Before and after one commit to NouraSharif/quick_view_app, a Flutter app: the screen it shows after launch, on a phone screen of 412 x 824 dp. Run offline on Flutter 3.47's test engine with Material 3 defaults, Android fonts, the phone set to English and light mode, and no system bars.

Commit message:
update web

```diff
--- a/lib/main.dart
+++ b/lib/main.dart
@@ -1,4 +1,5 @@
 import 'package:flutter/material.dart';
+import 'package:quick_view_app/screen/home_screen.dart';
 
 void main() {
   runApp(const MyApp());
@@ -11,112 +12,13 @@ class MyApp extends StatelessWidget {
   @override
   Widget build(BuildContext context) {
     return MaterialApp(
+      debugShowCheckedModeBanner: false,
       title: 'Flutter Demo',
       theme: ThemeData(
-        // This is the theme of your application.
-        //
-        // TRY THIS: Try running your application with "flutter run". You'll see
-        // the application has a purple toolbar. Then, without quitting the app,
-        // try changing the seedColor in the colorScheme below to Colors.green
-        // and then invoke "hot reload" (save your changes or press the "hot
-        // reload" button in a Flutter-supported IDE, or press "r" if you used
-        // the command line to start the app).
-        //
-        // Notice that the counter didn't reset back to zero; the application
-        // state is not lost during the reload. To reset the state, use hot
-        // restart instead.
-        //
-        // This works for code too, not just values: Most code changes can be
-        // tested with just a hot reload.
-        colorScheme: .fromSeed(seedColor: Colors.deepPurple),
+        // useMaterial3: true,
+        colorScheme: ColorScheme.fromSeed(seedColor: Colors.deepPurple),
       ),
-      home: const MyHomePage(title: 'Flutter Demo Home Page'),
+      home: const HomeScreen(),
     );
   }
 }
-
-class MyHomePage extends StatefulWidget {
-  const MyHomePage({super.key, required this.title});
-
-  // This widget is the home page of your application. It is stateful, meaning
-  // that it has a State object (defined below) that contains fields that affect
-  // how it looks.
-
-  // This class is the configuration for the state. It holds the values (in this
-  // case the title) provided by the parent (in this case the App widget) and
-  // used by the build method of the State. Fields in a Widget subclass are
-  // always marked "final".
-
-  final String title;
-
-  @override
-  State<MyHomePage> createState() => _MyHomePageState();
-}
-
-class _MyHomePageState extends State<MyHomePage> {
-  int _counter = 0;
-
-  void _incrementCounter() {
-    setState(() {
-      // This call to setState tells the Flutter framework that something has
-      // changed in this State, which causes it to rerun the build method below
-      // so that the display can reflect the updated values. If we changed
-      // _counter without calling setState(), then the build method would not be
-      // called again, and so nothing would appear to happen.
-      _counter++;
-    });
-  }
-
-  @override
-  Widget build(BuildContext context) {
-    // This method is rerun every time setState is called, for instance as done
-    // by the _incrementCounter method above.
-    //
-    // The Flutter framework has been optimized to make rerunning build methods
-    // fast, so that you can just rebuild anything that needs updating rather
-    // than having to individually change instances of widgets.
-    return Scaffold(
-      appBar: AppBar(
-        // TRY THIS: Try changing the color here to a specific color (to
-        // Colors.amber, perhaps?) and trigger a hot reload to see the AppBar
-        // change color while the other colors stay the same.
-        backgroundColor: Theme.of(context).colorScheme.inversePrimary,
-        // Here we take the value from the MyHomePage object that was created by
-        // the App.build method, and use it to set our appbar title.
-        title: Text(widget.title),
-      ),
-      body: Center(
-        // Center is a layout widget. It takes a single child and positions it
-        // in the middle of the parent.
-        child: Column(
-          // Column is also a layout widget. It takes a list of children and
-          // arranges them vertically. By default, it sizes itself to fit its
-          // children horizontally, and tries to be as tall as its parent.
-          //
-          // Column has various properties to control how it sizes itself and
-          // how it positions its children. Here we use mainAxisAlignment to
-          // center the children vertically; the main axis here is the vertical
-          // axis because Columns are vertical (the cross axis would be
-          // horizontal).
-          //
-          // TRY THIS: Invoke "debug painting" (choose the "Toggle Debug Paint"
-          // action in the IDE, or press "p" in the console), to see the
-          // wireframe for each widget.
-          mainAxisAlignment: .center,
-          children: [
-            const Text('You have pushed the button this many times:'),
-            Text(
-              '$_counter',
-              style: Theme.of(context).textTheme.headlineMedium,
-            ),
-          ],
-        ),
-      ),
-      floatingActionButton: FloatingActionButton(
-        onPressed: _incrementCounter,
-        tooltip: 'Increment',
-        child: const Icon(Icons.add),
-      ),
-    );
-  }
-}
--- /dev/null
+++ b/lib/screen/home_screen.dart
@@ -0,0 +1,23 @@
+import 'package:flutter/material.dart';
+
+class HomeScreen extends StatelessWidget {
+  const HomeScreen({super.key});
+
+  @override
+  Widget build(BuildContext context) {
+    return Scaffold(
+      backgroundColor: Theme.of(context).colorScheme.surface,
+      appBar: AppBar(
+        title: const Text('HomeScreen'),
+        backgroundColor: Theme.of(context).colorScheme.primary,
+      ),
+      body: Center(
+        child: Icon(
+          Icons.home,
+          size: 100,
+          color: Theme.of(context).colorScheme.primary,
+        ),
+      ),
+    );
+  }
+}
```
____________
- _Task to complete_
If a line in the records above contains "Demo", copy that line.

- _Problem solution_
       title: 'Flutter Demo',
-      home: const MyHomePage(title: 'Flutter Demo Home Page'),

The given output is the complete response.